On reaching the Samrab district, south of Bahri, Ahmed negotiated with a motorcyclist for a discreet path home, avoiding conflict-zone checkpoints. Their conversation touched on a recent skirmish in Samrab. “The ordeal was palpable, and I remember pondering my safety during that journey,” Ahmed said. After safely reaching his destination, local advice led him to retrace his journey to ensure his belongings remained safe. He respected this guidance, well aware of the inherent risks he’d encountered.
The Renewed Relevance of Old Routes in Khartoum
These rediscovered paths have been pivotal for Khartoum’s civilians, facilitating the safe transport of belongings and deterring theft. From Bahri, vehicles traverse the Al-Batana region en route to Shendi or Madani. Journeys from Omdurman take a northern arc, crossing the Nile River towards Shendi, before proceeding to destinations like Madani, Kassala, or even further north. Previously, this trip took mere hours, but it now spans at least 18 hours, sometimes even days.
Emerging transport routes between Atbara and Madani, via Shendi and Al-Batana, have stimulated local job markets. Yet, the main beneficiaries are the so-called “road experts”. They assist first-time travellers on these tracks, ensuring they don’t lose their way, for a fee.
“I can suggest the best routes tailored to any vehicle.”
Al-Awad, well-versed in the Al-Batana trails, proudly states, “I can suggest the best routes tailored to any vehicle, from compact cars to SUVs, ensuring a smooth journey.” He added that the Rapid Support Forces’ habit of commandeering vehicles has driven many to evacuate them, creating an unexpected livelihood for him. Fees for guiding a single vehicle can reach 150,000 Sudanese pounds, equivalent to roughly 300 US dollars. For larger groups, a convoy rate offers a discount, as detailed by Al-Awad.
Both Ahmed and Al-Awad concur that the wartime circumstances revealed the hidden value of these paths. Al-Awad believes these aren’t newly charted paths but ancient ones momentarily overlooked. “When the need arises, these paths resurface, providing a lifeline across the desert to intended destinations,” he says.

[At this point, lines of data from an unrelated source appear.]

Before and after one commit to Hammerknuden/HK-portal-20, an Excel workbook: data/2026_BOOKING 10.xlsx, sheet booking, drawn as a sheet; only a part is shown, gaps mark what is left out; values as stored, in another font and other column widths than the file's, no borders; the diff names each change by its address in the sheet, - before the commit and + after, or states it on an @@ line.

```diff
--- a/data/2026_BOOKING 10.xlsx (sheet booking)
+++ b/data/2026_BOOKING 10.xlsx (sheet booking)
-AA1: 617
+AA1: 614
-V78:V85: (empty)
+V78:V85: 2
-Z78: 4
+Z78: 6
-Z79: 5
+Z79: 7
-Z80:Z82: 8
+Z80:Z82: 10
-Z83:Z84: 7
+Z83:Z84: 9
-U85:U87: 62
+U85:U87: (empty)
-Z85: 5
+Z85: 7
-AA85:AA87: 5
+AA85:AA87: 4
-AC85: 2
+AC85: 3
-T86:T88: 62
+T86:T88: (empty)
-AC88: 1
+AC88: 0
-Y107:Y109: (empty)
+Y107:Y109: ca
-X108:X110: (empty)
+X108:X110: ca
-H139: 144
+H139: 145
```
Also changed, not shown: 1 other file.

According to the United Nations Office for the Coordination of Humanitarian Affairs (OCHA), more than 6 million people have been displaced within and outside Sudan since mid-April 2023. The displaced are from eight states, with the majority – about 3.4 million people (68 per cent of all internally displaced) – originally from Khartoum.
Most have sought refuge in River Nile followed by South Darfur, East Darfur, Aj Jazirah, White Nile, North Darfur, Northern, Sennar and other states. About 1.2 million people have crossed into the neighbouring Central African Republic, Chad, Egypt, Ethiopia and South Sudan as of 10 November, according to the UN Refugee Agency (UNHCR).
This story was produced by Media in Cooperation and Transition (MiCT) and the North Africa Media Academy (NAMA), in collaboration with the Al Adwaa Media and Journalism Services Centre, and financed by the German Federal Ministry for Economic Cooperation and Development (BMZ). The views expressed in this publication do not represent the opinions of MiCT, NAMA, Al Adwaa, or BMZ.